By the end of 1985, Coke Classic was substantially outselling both New Coke and Pepsi. Six months after the rollout, Coke’s sales had increased at more than twice the rate of Pepsi’s. New Coke’s sales had dwindled to just 3% of the market. An untold part of this story is that by introducing Cherry Coke and the reintroduction of Coke Classic is what really led to Coke’s sales success in 1985. By the late 90s, Coke II could only be found in a few scattered markets and they discontinued Coke II in 2002. In 2009, Coke removed the word classic from its packaging.
In 2019, Coke announced a reintroduction of New Coke in limited quantities as a tie in promotion for the 3rd season of the Netflix show Stranger Things. Ironically, the new reintroduced drink got friendlier reviews than it did in 1985.

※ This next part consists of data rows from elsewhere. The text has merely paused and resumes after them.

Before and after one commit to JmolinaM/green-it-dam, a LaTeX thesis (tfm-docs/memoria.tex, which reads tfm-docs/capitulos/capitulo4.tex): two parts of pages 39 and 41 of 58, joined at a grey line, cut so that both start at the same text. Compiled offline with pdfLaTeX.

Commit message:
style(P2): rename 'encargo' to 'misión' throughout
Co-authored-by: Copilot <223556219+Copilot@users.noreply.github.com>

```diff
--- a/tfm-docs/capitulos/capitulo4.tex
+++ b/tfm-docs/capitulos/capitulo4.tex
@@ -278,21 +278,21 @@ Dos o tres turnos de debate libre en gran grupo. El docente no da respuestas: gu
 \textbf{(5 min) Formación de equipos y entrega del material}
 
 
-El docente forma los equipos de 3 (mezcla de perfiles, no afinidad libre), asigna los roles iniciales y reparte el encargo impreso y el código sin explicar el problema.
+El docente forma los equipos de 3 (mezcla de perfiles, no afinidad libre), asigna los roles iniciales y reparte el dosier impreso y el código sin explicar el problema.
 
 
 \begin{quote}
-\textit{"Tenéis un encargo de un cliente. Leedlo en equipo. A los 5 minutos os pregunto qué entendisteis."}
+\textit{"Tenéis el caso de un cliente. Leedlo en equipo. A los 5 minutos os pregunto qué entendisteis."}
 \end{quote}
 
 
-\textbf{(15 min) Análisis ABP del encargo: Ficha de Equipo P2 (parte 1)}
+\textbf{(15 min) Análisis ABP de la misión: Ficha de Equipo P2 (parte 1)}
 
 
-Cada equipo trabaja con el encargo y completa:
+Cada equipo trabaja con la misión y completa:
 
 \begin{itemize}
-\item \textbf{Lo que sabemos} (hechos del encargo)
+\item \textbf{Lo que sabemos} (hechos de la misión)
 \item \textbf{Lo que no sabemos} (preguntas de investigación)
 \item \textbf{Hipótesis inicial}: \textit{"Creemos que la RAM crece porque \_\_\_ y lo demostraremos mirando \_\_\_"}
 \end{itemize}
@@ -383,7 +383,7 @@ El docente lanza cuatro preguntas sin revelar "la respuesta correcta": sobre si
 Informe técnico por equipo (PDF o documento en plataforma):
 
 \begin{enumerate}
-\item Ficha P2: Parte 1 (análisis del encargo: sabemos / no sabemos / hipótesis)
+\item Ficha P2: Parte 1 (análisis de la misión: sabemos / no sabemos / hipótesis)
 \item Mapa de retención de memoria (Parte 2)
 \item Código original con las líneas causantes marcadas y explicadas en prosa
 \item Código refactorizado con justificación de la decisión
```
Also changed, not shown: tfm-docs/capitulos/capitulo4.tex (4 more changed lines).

So why did New Coke fail? 1. South vs. North
The Southern United States is a traditional culture that holds on to its traditions and rights tightly. The United States had to fight a Civil War before southerners let go there right to enslave African Americans. It also had to pass landmark Civil Rights legislation, before southerners let go of their rights to Segregation and the right to treat African Americans as second-class citizens. Southerners don’t take kindly to Northerners changing their traditions.
When Coke introduced New Coke, Southerners took the move as another sign that Northerners were trying to change another Southern tradition. Coke is headquartered in Atlanta, and they announced the New Coke in New York City, Southerners took the announcement as a sign of northern intrusion. New Coke did not do well in the testing phase in the South, and these complaints only grew louder when New Coke was introduced.
2. The bias of taste test
Malcolm Gladwell described how blind taste tests are systematically biased in his book Blink. Gladwell described how sweeter drinks will always beat the less sweet options because of participants just taking a sip of each drink. The tests do not reflect what people will actually buy to drink at home.
If Coke had Gladwell as a consultant back in 1984 and the benefit of hindsight, he could have advised Coke to ignore the Pepsi Challenge and focus on introducing new flavors like Cherry Coke and that decision will help it regain its market share. Next time you hear about a product beating another in a taste test, be aware of the systematic bias in the testing.
3. Americans hate change.
Ultimately, Coke underestimated the public reaction of the consumer base, and how the switch would alienate it and that they wouldn’t embrace the new product.
Most Americans hate change. We have one political party, where they base their entire platform on keeping the status quo and conservative viewpoints. Our former President, whole campaign platform was Make America Great Again. Let’s look past the fact that the time Conservatives refer to in the slogan was not great for Minorities but traditions sell in America. Look at the amount of people who still view electric cars as taboo or scary and proudly embrace their gas guzzling, pollutant sewing vehicles. Take no further look than the Karens, who yearn for the days they could shop in peace without being hassled by store clerks or security about wearing masks for the sake of Public Health.
Americans hate change and if it’s going to occur, it has to happen by force or a slow steady campaign to change opinions like LGBTQ rights did. I was a young tyke when the New Coke fiasco occurred but im guessing that it was older Americans who threw a hissy fit over the change.
The business lessons that can be learned from this story; is that Coke tried to be creative to change its ever shrinking sales, quickly pivoted when the new product wasn’t embraced and also didn’t put all its eggs in one basket as it also introduced Cherry Coke. If you’re an American company that has a product that is a classic or traditional item, don’t try a sudden change to it or otherwise it could end up like New Coke.
Originally published at https://mwmblog.com on April 22, 2021.